Next, I love these mini sticks. I use them for tally marks creating and counting. 10 of these went in small snack baggies. We can use them to count as well and make bundles. Sometimes you can grab these at Dollar Tree or Walmart. I have a ton of them and they usually come 150 per bag! I only needed two bags total for my class.
Still, I made sets of Student Tool Kits 5 with our linking cubes. I will be using two different colors as well. All of these will math materials will go home with students to use as hands-on materials for FUN learning in the classroom.
What I am Holding Off Sending Home
I decided not to send home the base ten blocks just yet. I don’t have enough for every student and we won’t get that part of the math curriculum yet, so I don’t want to risk these limited math manipulatives getting lost until we use them.
My advice is to send home the math student tool kits your learners will need right away. If you can hold off some tools for a month or so, don’t send them home just yet. Sometimes giving students everything for the whole year at once is not the best idea.
A Few Extra Tips for Student Tool Kits
My plan is to send home the math kits now to use virtually AND explains to parents these are their math manipulatives when they return to school as well.

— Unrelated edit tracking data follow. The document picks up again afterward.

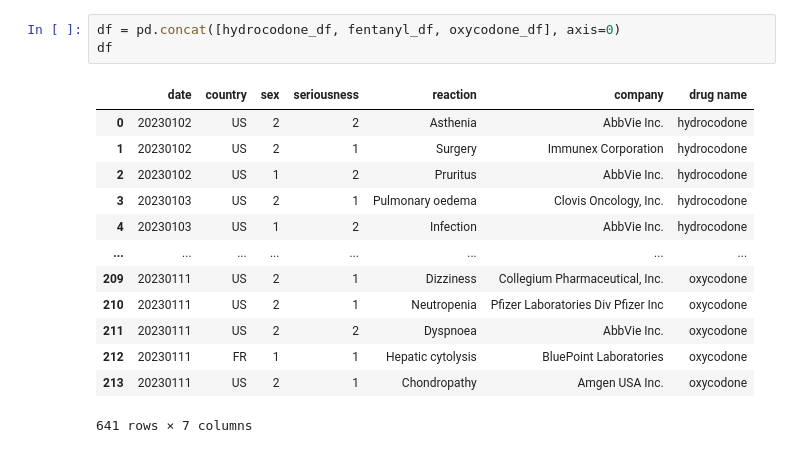
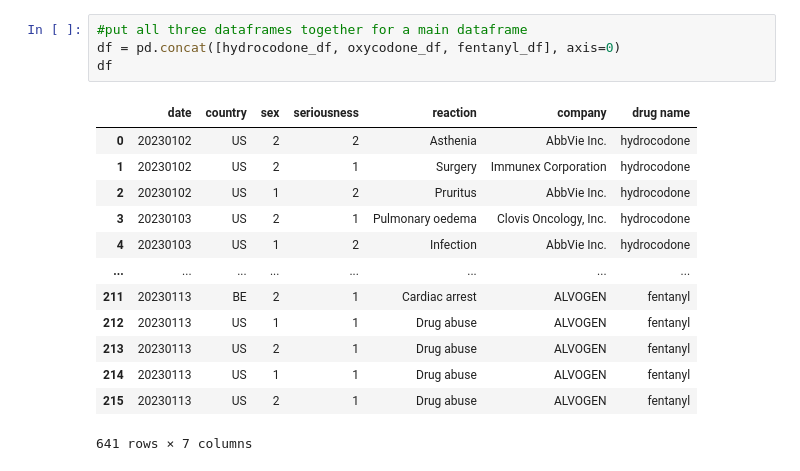
Before and after one commit to EBPaz/Adverse_Drug_Events_In_Pain_Medications, a Jupyter notebook: Eva/main dataframe.ipynb, the cells around one changed output. Cells and saved outputs as stored; diff of their text form.

```diff
--- a/Eva/main dataframe.ipynb
+++ b/Eva/main dataframe.ipynb
@@ -234,18 +255,19 @@ oxycodone_df
 # %%
-df = pd.concat([hydrocodone_df, fentanyl_df, oxycodone_df], axis=0)
+#put all three dataframes together for a main dataframe
+df = pd.concat([hydrocodone_df, oxycodone_df, fentanyl_df], axis=0)
 df
 # %% [output]
 |  | date | country | sex | seriousness | reaction | company | drug name |
 | 0 | 20230102 | US | 2 | 2 | Asthenia | AbbVie Inc. | hydrocodone |
 | 1 | 20230102 | US | 2 | 1 | Surgery | Immunex Corporation | hydrocodone |
 | 2 | 20230102 | US | 1 | 2 | Pruritus | AbbVie Inc. | hydrocodone |
 | 3 | 20230103 | US | 2 | 1 | Pulmonary oedema | Clovis Oncology, Inc. | hydrocodone |
 | 4 | 20230103 | US | 1 | 2 | Infection | AbbVie Inc. | hydrocodone |
 | ... | ... | ... | ... | ... | ... | ... | ... |
-| 209 | 20230111 | US | 2 | 1 | Dizziness | Collegium Pharmaceutical, Inc. | oxycodone |
-| 210 | 20230111 | US | 2 | 1 | Neutropenia | Pfizer Laboratories Div Pfizer Inc | oxycodone |
-| 211 | 20230111 | US | 2 | 2 | Dyspnoea | AbbVie Inc. | oxycodone |
-| 212 | 20230111 | FR | 1 | 1 | Hepatic cytolysis | BluePoint Laboratories | oxycodone |
-| 213 | 20230111 | US | 2 | 1 | Chondropathy | Amgen USA Inc. | oxycodone |
+| 211 | 20230113 | BE | 2 | 1 | Cardiac arrest | ALVOGEN | fentanyl |
+| 212 | 20230113 | US | 1 | 1 | Drug abuse | ALVOGEN | fentanyl |
+| 213 | 20230113 | US | 2 | 1 | Drug abuse | ALVOGEN | fentanyl |
+| 214 | 20230113 | US | 1 | 1 | Drug abuse | ALVOGEN | fentanyl |
+| 215 | 20230113 | US | 2 | 1 | Drug abuse | ALVOGEN | fentanyl |
 641 rows × 7 columns
 # %%
```
Also changed, not shown: parts of 23 cells of this notebook.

Since our families have an option to extend virtual school through December, sending them home now is ideal for our needs.
Also, remember to try to use things you have or things you can get very cheap. The only things I purchased for these math tool kids were the small containers to put the counters and erasers in. I had the erasers from last school year as well as those mini craft sticks. Counting in the cost of those items, I maybe spent 50 cents a student.
I placed these math materials inside these cool bags I got off Amazon after a teacher suggested them. (They come in a pack of 36 and cost around 50 cents each! They end up being cheaper than some pencil boxes.)
I put these math tool kits inside cubbies for the time being, just to make sure I have room to work on the next project. I want to use these bags for phonics kits and put the math tools inside pencil boxes. Pencil boxes are on supply lists so I am not sure we will getting those from parents. I am adapting to changes as they roll. Since the math manipulatives were all prepped, I didn’t want them to be spread out but put away.
Student Tool Kits
Next, I started sorting out phonics materials on tables just to make kits. Please note, students are NOT going to be sitting this close, I am just making piles to distribute. Students will each get a piece of plastic canvas, and three crayons: red, green, and black for phonics instruction. We follow the Orton Gillingham approach to phonics instruction.
Then, students will also get some simple materials to work on phonemic awareness since we need to hit that hard at the start of the school year. Students will get three magnetic chips for phonemic awareness.
See those colorful pieces that are green, yellow, red, and blue? Those are stackable cup erasers in the dollar section at Target. We will use these to build and take apart sounds. They are great or OT building as well so why not merge both? I think each pack builds 5 or 6 sets for students.
I also found these reading guides that look like orange pencils in the dollar section at Target as well. Remember, all these materials will be used at home AND then again returned to school to be used by this student only at school.
You can see what the phonics kits look like here.
One of the biggest struggles for little learners each start of Kindergarten is… handwriting. I also began to prep these handwriting practice books. We are going to be working on prewriting strokes first as we build our muscles to become better hand writers.
Then, I prepped the prewriting pages and one alphabet page per student. Our school has a really good electronic hole puncher so I want to use that to make the hole to use a binder ring to connect. Again, these are going home but they will also be used at school for the entire year.
My plan is to use these handwriting books in Student Tool Kits for the entire school year. After we complete prewriting strokes, students can easily use these pages to practice correct letter formation.
You can Grab Student Tool Kits Here.